Wood is affected for several reasons. Economic recovery plans, especially in the United States, have driven demand.
In Europe, low-carbon regulations increased demand for structural timber and households spent more money on home renovations during lockdown.
In addition to economic reasons, there are geopolitical ones: when Donald Trump decided to tax wood imported from Canada, US firms turned to Europe to meet their procurement needs.
Chinese and American firms were prepared to pay more for European wood, causing prices to rocket and lead times to get longer. This has affected the price and availability of pallets used for transport.
Steel is also a material that has become harder to source due to high demand from China and the US, as well as the shutting down of steel mills that are now struggling to make up for lost time.
However, this should not mask more longterm causes such as the growing scarcity of resources or their unequal distribution around the world.
In the near future, the availability of steel packaging could reduce, affecting the lead times and prices of technical fluids stored in canisters or drums.
Furthermore, other raw materials such as glycol or other refrigerant-oil components are also affected for the same reasons, as well as due to the storms in the United States or cases of force majeure concerning a number
The situation affecting the international semiconductor market is unprecedented and is more attributable to the technological war between the major industrial powers.
The semi-conductor, a small electric component, is found in billions of electronic devices.
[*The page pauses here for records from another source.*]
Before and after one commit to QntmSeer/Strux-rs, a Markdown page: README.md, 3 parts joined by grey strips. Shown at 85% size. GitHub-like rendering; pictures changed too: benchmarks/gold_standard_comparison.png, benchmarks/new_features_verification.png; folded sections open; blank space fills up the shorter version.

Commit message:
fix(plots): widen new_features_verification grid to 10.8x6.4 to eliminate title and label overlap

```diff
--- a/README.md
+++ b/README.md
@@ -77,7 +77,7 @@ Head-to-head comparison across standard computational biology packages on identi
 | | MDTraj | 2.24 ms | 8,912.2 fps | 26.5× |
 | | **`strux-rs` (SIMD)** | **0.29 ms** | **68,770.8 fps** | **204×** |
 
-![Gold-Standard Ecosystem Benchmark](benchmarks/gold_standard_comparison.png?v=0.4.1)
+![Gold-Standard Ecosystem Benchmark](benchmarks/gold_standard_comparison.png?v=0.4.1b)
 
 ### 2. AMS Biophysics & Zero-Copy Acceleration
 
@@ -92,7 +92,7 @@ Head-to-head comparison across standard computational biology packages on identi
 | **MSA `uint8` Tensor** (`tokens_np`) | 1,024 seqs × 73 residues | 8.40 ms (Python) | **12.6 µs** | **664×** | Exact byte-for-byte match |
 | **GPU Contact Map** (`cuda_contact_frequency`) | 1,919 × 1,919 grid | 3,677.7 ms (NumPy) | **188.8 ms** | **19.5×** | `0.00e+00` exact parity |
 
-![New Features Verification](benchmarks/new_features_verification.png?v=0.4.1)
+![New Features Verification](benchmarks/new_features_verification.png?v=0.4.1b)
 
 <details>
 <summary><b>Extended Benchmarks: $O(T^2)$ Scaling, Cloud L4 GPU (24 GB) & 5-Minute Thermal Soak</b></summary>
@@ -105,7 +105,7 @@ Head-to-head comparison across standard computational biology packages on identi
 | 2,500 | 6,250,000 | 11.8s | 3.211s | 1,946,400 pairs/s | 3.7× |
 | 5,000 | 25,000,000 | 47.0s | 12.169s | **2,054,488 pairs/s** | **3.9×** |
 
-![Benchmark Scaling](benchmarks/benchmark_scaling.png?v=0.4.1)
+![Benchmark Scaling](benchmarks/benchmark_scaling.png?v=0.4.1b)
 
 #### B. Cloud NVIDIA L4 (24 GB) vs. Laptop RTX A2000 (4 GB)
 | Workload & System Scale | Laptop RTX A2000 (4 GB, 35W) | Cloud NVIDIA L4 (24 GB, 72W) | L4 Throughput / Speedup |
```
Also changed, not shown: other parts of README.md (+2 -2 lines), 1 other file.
Only a few countries are home to companies with the technology, know-how and budget to manufacture this type of circuit.
Consequently, those countries with industries that can no longer manufacture and export goods have
seen a part of their economic recovery substantially hampered.
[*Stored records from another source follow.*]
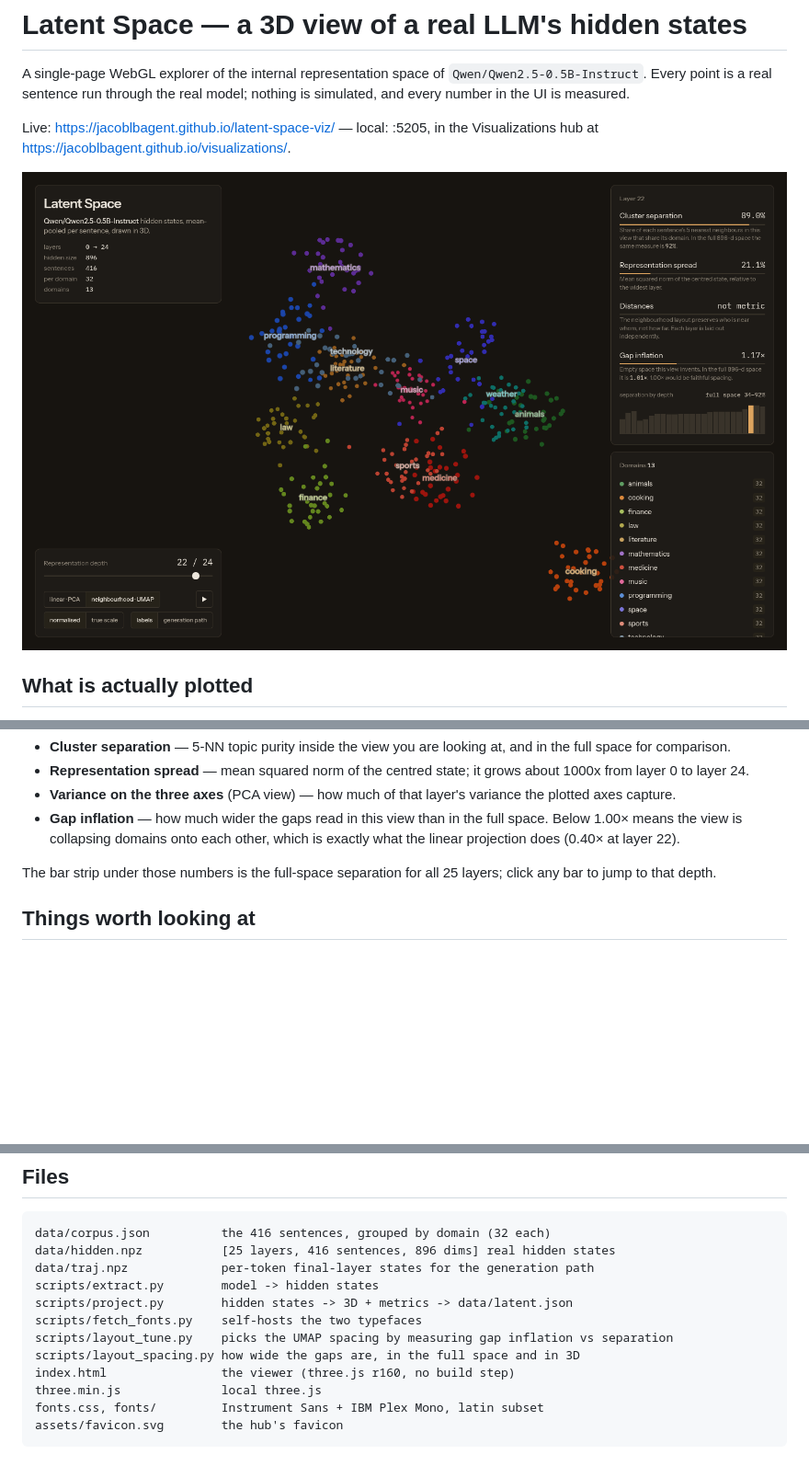
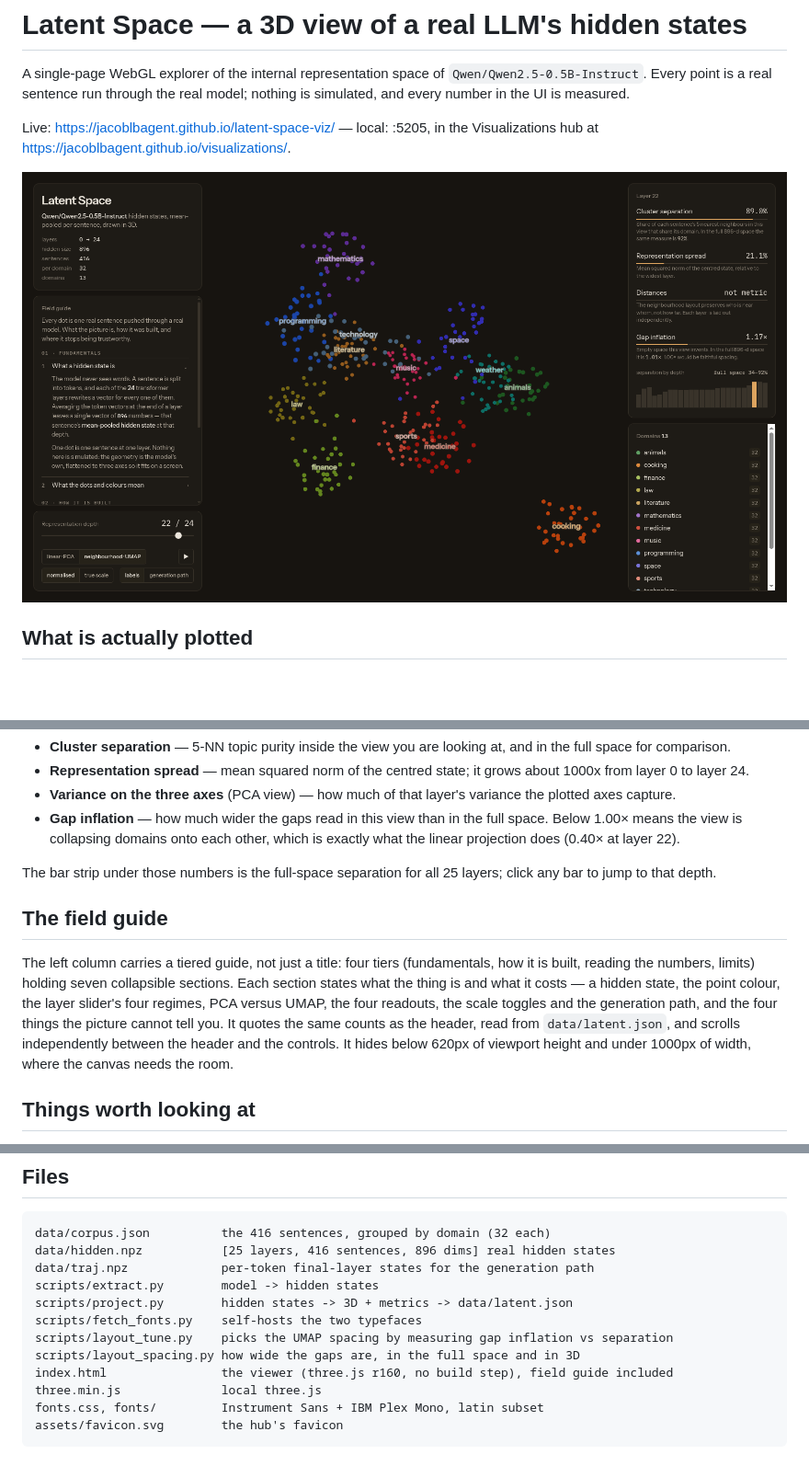
Before and after one commit to jacoblbagent/latent-space-viz, a Markdown page: README.md, 3 parts joined by grey strips. Shown: that part at 92% size. GitHub-like rendering; pictures changed too: preview.png; blank space fills up the shorter version.

```diff
--- a/README.md
+++ b/README.md
@@ -57,6 +57,17 @@ The metrics panel reports, per layer:
 The bar strip under those numbers is the full-space separation for all 25 layers;
 click any bar to jump to that depth.
 
+## The field guide
+
+The left column carries a tiered guide, not just a title: four tiers (fundamentals,
+how it is built, reading the numbers, limits) holding seven collapsible sections.
+Each section states what the thing is and what it costs — a hidden state, the point
+colour, the layer slider's four regimes, PCA versus UMAP, the four readouts, the
+scale toggles and the generation path, and the four things the picture cannot tell
+you. It quotes the same counts as the header, read from `data/latent.json`, and
+scrolls independently between the header and the controls. It hides below 620px of
+viewport height and under 1000px of width, where the canvas needs the room.
+
 ## Things worth looking at
 
 - Layer 0-2: near-isotropic and tiny — the embedding table's directions are not yet organised by meaning.
@@ -100,7 +111,7 @@ scripts/project.py        hidden states -> 3D + metrics -> data/latent.json
 scripts/fetch_fonts.py    self-hosts the two typefaces
 scripts/layout_tune.py    picks the UMAP spacing by measuring gap inflation vs separation
 scripts/layout_spacing.py how wide the gaps are, in the full space and in 3D
-index.html                the viewer (three.js r160, no build step)
+index.html                the viewer (three.js r160, no build step), field guide included
 three.min.js              local three.js
 fonts.css, fonts/         Instrument Sans + IBM Plex Mono, latin subset
 assets/favicon.svg        the hub's favicon
```
Also changed, not shown: 1 other file.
Germany, France and 14 other European countries are therefore working together to solve this sovereignty issue.
The various COVID-19 lockdowns led to a boom in demand for IT equipment. With the arrival of 5G, manufacturers chose to give preference to the telephony sector, at the expense of car manufacturing, for example. In our line of business, delivery lead times have been extended for leak detectors, for instance.
The multiple causes of these shortages must force firms in our sectors to work closely together and to look ahead. It is all the more important to “reduce, reuse and recycle” at a time when raw materials are in short supply.